▸ Data for processing:

-*-*-

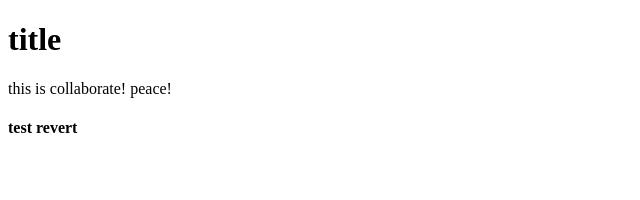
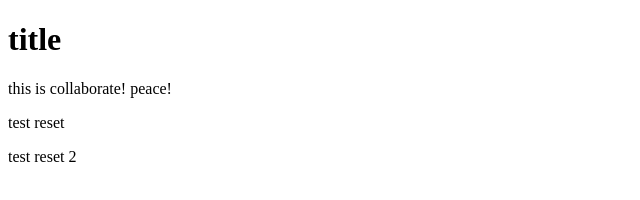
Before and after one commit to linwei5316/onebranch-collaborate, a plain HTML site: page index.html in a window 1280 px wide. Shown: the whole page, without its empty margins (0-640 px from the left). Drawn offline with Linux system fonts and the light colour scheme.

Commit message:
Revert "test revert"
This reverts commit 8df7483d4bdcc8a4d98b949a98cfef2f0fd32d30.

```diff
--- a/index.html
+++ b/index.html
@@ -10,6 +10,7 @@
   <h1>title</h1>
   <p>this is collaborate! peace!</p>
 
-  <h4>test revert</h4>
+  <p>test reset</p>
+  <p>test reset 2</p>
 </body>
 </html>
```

-*-*-

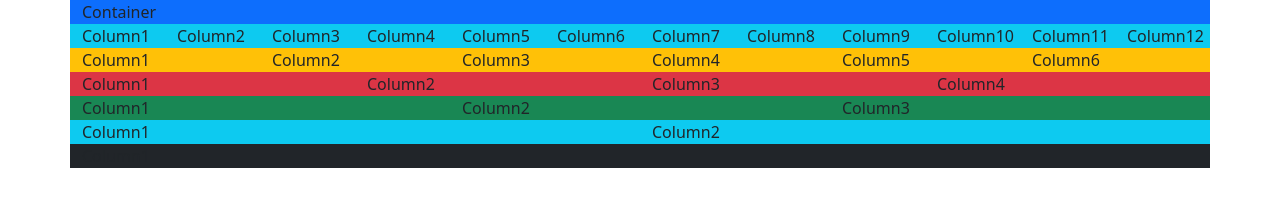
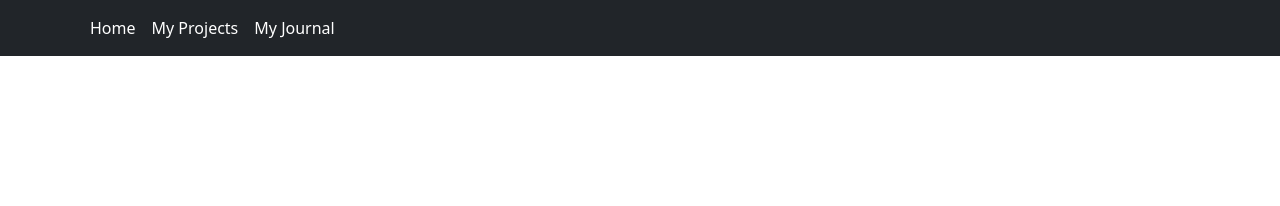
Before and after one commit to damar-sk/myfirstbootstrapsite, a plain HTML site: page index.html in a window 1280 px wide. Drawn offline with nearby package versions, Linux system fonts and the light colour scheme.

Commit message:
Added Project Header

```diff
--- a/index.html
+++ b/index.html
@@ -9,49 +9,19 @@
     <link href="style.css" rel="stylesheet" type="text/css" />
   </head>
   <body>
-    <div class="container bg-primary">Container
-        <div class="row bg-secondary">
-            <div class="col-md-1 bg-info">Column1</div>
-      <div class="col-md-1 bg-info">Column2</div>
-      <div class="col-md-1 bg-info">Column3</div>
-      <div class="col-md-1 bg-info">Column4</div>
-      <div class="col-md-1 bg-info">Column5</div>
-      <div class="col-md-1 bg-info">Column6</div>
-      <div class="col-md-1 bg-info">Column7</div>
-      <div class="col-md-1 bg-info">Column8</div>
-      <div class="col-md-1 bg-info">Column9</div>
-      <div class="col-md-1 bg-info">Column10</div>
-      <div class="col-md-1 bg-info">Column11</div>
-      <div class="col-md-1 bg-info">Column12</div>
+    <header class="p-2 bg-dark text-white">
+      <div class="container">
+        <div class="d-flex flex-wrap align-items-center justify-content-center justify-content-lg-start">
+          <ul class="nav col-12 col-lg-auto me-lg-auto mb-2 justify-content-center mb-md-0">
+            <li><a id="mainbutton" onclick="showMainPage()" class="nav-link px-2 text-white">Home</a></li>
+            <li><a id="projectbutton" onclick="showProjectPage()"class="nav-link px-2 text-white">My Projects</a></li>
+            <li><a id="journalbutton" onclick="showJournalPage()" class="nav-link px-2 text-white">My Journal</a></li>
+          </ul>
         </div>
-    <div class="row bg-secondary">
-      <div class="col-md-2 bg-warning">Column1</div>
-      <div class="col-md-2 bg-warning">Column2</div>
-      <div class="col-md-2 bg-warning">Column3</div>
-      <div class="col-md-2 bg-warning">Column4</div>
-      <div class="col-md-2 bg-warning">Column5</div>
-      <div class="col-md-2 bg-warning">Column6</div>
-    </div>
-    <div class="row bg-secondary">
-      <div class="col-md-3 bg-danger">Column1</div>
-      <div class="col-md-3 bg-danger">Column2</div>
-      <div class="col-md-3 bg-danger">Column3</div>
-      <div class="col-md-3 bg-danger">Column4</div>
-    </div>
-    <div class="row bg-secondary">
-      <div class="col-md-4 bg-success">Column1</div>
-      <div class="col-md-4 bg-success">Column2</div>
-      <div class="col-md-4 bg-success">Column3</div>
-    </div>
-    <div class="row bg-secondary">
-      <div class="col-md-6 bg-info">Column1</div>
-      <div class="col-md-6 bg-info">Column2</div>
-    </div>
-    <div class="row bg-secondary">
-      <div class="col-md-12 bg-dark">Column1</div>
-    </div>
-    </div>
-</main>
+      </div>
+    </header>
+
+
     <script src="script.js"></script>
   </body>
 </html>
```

-*-*-

▸ Description of the task:
Find how many lines in the records contain the string "white", then give the number alone.

▸ Solution for this problem:
4